• Exercise directions:
Needed from the data below: every line from the one with "0 | 64 | 0.9 | 1.7 |" up to and including the one with "of this size.", repeated exactly and with nothing else.
Entries supplied: Begin
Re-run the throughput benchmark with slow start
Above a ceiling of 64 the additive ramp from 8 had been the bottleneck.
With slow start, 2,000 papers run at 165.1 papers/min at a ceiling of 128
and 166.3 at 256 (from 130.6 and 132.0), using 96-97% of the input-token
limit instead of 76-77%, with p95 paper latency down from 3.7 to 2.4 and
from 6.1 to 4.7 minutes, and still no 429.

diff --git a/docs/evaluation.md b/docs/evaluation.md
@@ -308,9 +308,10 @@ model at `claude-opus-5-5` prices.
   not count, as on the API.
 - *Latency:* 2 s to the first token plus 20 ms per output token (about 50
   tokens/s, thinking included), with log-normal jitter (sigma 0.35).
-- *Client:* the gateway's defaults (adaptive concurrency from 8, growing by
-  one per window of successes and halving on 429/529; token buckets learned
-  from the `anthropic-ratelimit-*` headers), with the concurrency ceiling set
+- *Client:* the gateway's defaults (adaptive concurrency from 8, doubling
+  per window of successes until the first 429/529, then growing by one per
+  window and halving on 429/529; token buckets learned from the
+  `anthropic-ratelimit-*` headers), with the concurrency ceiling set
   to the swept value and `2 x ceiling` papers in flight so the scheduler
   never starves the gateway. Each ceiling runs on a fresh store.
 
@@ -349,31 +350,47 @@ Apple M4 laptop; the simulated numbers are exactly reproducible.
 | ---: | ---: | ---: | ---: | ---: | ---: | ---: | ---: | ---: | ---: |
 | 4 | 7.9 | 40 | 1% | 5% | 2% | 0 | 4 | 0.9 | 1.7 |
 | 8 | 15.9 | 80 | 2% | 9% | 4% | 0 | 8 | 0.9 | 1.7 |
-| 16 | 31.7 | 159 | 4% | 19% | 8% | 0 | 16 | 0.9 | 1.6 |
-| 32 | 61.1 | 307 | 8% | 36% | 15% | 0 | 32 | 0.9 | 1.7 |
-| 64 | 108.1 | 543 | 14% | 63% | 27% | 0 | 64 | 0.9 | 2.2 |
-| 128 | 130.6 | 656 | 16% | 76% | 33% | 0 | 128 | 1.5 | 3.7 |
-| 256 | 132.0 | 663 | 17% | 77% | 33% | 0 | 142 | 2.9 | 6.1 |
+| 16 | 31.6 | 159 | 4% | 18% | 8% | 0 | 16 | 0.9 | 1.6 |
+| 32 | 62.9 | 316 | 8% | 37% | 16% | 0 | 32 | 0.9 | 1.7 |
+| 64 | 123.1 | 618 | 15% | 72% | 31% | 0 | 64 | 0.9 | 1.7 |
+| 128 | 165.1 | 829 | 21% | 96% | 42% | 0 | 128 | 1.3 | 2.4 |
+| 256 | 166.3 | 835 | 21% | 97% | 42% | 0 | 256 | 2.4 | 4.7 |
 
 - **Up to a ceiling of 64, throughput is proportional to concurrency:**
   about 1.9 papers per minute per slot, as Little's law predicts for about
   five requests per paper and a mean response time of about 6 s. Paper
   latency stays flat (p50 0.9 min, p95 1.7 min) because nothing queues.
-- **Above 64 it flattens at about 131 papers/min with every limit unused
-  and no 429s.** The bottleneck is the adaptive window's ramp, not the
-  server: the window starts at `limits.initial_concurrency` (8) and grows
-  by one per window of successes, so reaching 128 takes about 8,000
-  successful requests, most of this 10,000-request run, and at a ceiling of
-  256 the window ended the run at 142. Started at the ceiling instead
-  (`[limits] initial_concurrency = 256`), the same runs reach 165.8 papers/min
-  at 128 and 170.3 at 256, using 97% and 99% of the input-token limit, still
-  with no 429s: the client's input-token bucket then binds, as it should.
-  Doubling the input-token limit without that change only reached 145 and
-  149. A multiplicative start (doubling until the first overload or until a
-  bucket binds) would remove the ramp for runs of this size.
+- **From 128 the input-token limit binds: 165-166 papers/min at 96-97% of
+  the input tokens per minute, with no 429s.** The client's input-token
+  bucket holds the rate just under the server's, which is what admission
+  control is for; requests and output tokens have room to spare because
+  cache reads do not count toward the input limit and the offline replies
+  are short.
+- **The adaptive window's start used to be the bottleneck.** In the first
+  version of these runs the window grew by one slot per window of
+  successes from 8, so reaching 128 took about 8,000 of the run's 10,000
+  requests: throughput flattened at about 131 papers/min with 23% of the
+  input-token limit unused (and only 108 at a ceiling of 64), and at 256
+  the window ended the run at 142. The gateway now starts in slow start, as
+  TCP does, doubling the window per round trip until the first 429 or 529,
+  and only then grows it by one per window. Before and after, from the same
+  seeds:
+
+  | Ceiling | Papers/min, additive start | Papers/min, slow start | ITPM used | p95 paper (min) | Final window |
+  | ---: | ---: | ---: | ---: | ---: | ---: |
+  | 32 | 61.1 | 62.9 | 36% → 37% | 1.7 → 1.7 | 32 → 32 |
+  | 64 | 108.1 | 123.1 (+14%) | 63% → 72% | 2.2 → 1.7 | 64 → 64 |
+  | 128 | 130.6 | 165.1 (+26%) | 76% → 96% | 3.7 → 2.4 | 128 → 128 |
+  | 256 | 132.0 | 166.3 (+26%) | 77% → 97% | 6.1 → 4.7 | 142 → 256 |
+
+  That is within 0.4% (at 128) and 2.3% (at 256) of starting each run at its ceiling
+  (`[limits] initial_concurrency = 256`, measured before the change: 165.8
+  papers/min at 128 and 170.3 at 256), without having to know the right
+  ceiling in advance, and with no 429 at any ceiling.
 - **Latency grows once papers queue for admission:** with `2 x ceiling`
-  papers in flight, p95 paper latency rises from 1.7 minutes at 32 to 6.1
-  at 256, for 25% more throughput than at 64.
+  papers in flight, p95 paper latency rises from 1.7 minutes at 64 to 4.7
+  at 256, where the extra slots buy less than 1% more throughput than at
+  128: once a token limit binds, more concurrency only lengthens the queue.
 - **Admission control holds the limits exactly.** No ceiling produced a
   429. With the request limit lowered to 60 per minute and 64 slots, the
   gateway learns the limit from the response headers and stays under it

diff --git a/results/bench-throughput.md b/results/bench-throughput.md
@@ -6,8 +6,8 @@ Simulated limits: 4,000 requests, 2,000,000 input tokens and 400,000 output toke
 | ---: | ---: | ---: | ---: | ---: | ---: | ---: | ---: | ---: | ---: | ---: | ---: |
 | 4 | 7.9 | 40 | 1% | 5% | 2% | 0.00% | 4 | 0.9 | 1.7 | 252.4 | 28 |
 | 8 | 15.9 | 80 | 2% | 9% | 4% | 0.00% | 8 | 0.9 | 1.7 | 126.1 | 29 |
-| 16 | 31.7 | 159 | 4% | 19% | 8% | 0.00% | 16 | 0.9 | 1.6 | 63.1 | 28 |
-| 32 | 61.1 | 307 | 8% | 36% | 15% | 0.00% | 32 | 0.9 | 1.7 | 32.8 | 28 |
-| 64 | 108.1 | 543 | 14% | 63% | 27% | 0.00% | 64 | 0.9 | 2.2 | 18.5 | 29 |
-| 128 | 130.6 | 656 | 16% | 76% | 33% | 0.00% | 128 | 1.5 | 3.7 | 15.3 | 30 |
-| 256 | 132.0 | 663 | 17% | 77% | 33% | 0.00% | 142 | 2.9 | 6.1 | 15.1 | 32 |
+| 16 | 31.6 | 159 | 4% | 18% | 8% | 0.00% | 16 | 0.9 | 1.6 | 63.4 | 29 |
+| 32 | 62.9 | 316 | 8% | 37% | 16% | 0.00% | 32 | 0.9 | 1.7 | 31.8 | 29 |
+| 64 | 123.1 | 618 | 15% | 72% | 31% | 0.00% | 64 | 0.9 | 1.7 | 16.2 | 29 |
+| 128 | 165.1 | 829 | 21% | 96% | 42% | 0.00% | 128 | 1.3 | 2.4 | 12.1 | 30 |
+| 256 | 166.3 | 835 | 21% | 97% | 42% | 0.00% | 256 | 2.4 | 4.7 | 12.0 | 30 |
Entries supplied: End
• Written reply:
+| 64 | 123.1 | 618 | 15% | 72% | 31% | 0 | 64 | 0.9 | 1.7 |
+| 128 | 165.1 | 829 | 21% | 96% | 42% | 0 | 128 | 1.3 | 2.4 |
+| 256 | 166.3 | 835 | 21% | 97% | 42% | 0 | 256 | 2.4 | 4.7 |
 
 - **Up to a ceiling of 64, throughput is proportional to concurrency:**
   about 1.9 papers per minute per slot, as Little's law predicts for about
   five requests per paper and a mean response time of about 6 s. Paper
   latency stays flat (p50 0.9 min, p95 1.7 min) because nothing queues.
-- **Above 64 it flattens at about 131 papers/min with every limit unused
-  and no 429s.** The bottleneck is the adaptive window's ramp, not the
-  server: the window starts at `limits.initial_concurrency` (8) and grows
-  by one per window of successes, so reaching 128 takes about 8,000
-  successful requests, most of this 10,000-request run, and at a ceiling of
-  256 the window ended the run at 142. Started at the ceiling instead
-  (`[limits] initial_concurrency = 256`), the same runs reach 165.8 papers/min
-  at 128 and 170.3 at 256, using 97% and 99% of the input-token limit, still
-  with no 429s: the client's input-token bucket then binds, as it should.
-  Doubling the input-token limit without that change only reached 145 and
-  149. A multiplicative start (doubling until the first overload or until a
-  bucket binds) would remove the ramp for runs of this size.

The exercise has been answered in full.